UNC to Test Therapeutic HIV Vaccine

Nilu Goonetilleke, Ph.D., will lead the study testing a therapeutic vaccine for HIV.

Nilu Goonetilleke, Ph.D., will lead the study testing a therapeutic vaccine for HIV.

A multidisciplinary research team at the University of North Carolina at Chapel Hill has been awarded more than $5.6 million from the National Institutes of Health (NIH) to test a therapeutic vaccine in people living with HIV. Strengthening and redirecting the immune system’s anti-HIV response are the primary goals of the five-year study.
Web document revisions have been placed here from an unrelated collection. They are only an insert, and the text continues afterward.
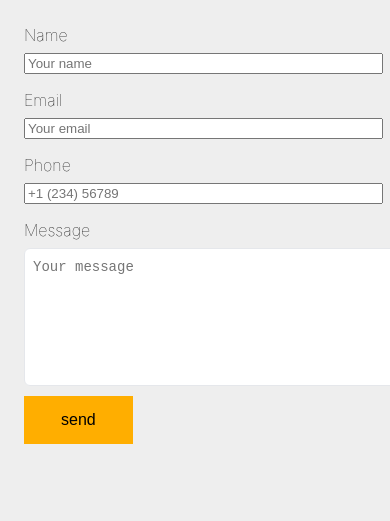
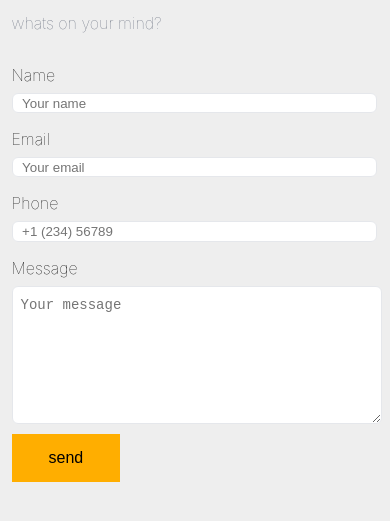
Before and after one commit to saintkanemusic/saintkane.com, a plain HTML site: page contact.html in a window 390 px wide. Shown: the part 167-688 px from the top of the page. Drawn offline with Linux system fonts and the light colour scheme.

Commit message:
responsive v2

```diff
--- a/contact.html
+++ b/contact.html
@@ -33,8 +33,6 @@
             <div class="separatorLineVert"></div>
         </div>
     </header>
-<div class="contact">
-
 <section class="contact-section">
   <div class="contact-intro">
     <h2 class="contact-title">hmu</h2>
--- a/style.css
+++ b/style.css
@@ -140,6 +140,7 @@ banner {
     background-color: #3e65c8
 }
 
+
 .contact-description {
   color: rgb(107 114 128);
 }
@@ -149,11 +150,8 @@ banner {
 }
 
 .contact-section {
-  margin-left: auto;
-  margin-right: auto;
-  max-width: 25rem;
+  width: 22rem;
   padding: 5rem 1rem;
-  width: 100%;
 }
 
 .contact-title {
@@ -215,7 +213,7 @@ header {
     box-sizing: border-box;
     display: flex;
     flex-wrap: wrap;
-    height: 2.5rem;
+    height: 3rem;
     align-items: stretch;
     justify-content: space-between;
     left: 0;
@@ -299,7 +297,6 @@ transform: translateY(3px);
     align-items: center;
     box-sizing: border-box;
     display: flex;
-    display: flex;
     flex-direction: column;
     justify-content: center;
     margin-top: 6rem;
@@ -313,6 +310,11 @@ transform: translateY(3px);
          background-attachment: fixed;
          background-repeat: no-repeat;
          background-size: cover;
+         align-items: center;
+    box-sizing: border-box;
+    display: flex;
+    flex-direction: column;
+    justify-content: center;
      }
 
 .instructionsBox {
@@ -398,6 +400,12 @@ transform: translateY(3px);
 
 input{
     font-weight: 150;
+    border: 1px solid #e5e7eb;
+    border-radius: 0.375rem;
+    width: 100%;
+    padding: 0.1rem;
+    padding-left: .6rem;
+
 }
 
 body {
@@ -481,6 +489,12 @@ background-color: #4661b0
   .Spanner{
     width: 22rem;
   }
+  .contact-section{
+    margin-top: 2.5rem;
+  }
+  .home{
+    margin-top: 8rem;
+  }
 }
 @media (max-width: 400px) {
   /* mobile-specific styles here */
```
“The first generation of this vaccine produced an impressive immune response in people living with HIV,” said Nilu Goonetilleke, Ph.D., an assistant professor in the Departments of Medicine, Microbiology and Immunology at UNC. “Here we will test the second generation of this vaccine that we hope will be even better at targeting HIV reservoirs in the body.”

A challenge to achieving an HIV cure is that the virus enters a resting state in the body. Latency-reversing agents have shown promise in awaking these dormant reservoirs. If the vaccine proves successful in boosting and controlling the immune system’s response to HIV, it could eventually be paired with latency-reversing agents to clear the virus.
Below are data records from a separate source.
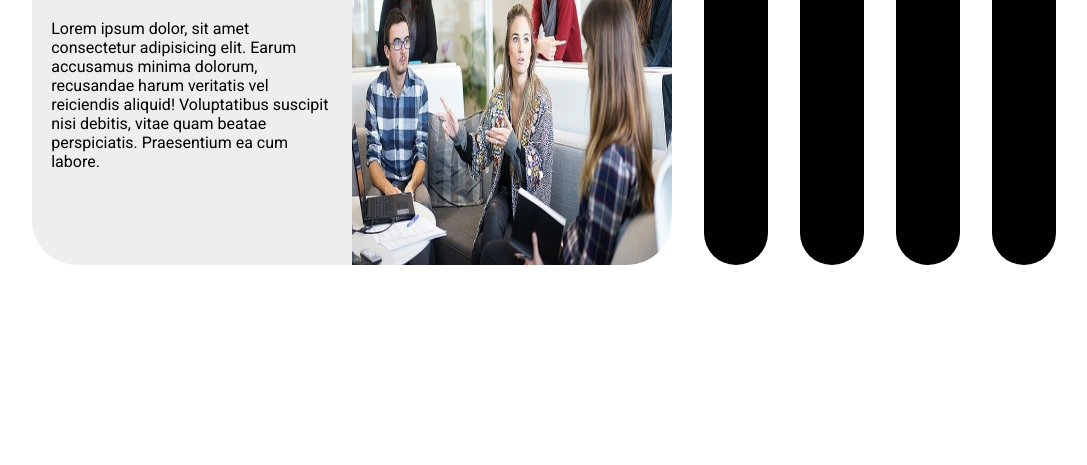
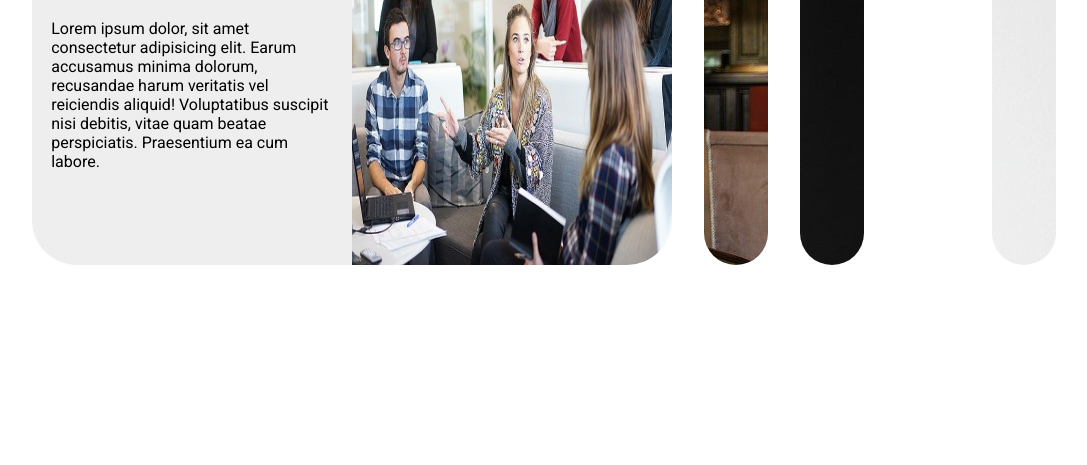
Before and after one commit to chrisbailey85/Expanding-Team-Cards, a plain HTML site: page index.html in a window 1280 px wide. Shown: the part 335-800 px from the top of the page, without its empty margins (96-1183 px from the left). Drawn offline with Linux system fonts and the light colour scheme.

Commit message:
made card img postition absolute and removed background color

```diff
--- a/style.css
+++ b/style.css
@@ -58,7 +58,11 @@ body {
   overflow: hidden;
   margin: 0 1rem;
   transition: width 0.5s ease-in;
-  background-color: black;
+}
+img {
+  position: absolute;
+  top: 0;
+  right: 0;
 }
 .card.active {
   width: 50vw;
@@ -68,6 +72,7 @@ body {
   width: 25vw;
   height: 100%;
 }
+
 .bio {
   display: flex;
   justify-content: center;
@@ -77,7 +82,7 @@ body {
   opacity: 0;
   visibility: hidden;
   background-color: #eee;
-  transition: 0.6s 0.4s opacity ease-in-out;
+  transition: opacity 0.6s ease-in-out 0.3s;
 }
 .name {
   text-align: center;
```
“The next step would be a combination study investigating a latency-reversing agent and the vaccine,” Goonetilleke said. “Ultimately, we want to improve clearance of these reactivated cells and reduce the viral reservoir.”

The study will recruit patients at UNC who are living with HIV, but who are virally suppressed due to antiretroviral therapy. Goonetilleke will work with colleagues across campus, including the Center for AIDS Research, the Division of Infectious Diseases and the Department of Biostatistics. The University of Oxford will provide the vaccine.

Triangle Immunology and Virology Meeting

immunologyThe Triangle Immunology and Virology Interest Group is hosting a meeting: “Resistance, Immunity and Vaccines: Lessons from our Feathered Friends”

Matt Koci
Prestage Department of Poultry Science, North Carolina State University

Wednesday, February 4, 2015 at 6:00 pm
North Carolina Biotechnology Center

Pizza and salad will be served following the talk.

World AIDS Day Clinical Trials Twitter Chat and ‘HIV Clinical Trials: A Year in Review’ Webinar

webinarWorld AIDS Day Clinical Trials Twitter Chat and an ‘HIV Clinical Trials: A Year in Review’ Webinar

Featuring presentations by Jim Maynard of the HIV Vaccine Trials Network, Jonathan Lucas of the HIV Prevention Trials Network and Clare Collins of the Microbicide Trials Network

WAD Clinical Trials Twitter Chat
Date: Wednesday November 19, 2014
Time: 11:00 am
Event Hashtag: #ClinicalTrialsChat

HIV Clinical Trials: A Year in Review Webinar
Date: Wednesday November 19, 2014
Time: 1:00 pm

Register here.

Friday ID Conference: “Humoral Immunity Benchmarks for Advancing HIV-1 Vaccine Candidates”

Georgia TomarasThis talk is a part of our friday morning CFAR/IGHID Friday ID Conference Series.

“Humoral Immunity Benchmarks for Advancing HIV-1 Vaccine Candidates”
Georgia Tomaras, Ph.D.
Duke Human Vaccine Institute

November 14, 2014
8:30 – 9:30 a.m.
1131 Bioinformatics
UNC Campus

Dr. Georgia Tomaras is a tenured Associate Professor of Surgery, Immunology, and Molecular Genetics and Microbiology at Duke University Medical Center. She is the P.I. of the Laboratory of Immune Responses and Virology, Director of the DHVI Training Program, and Associate Director of Research for the Duke Human Vaccine Institute. She is Associate Director for the HIV Vaccine Trial Network Laboratory Center (Duke PI) and Director of the Duke CFAR Immunology Core. Research in the Tomaras lab focuses on understanding the ontogeny and anti-HIV activity of cellular and humoral immune responses as well as the identification of HIV-1 humoral immune correlates.

Special Note: This Friday Morning Conference event will be presented as an NCATEC training, and advanced registration is requested. Register here.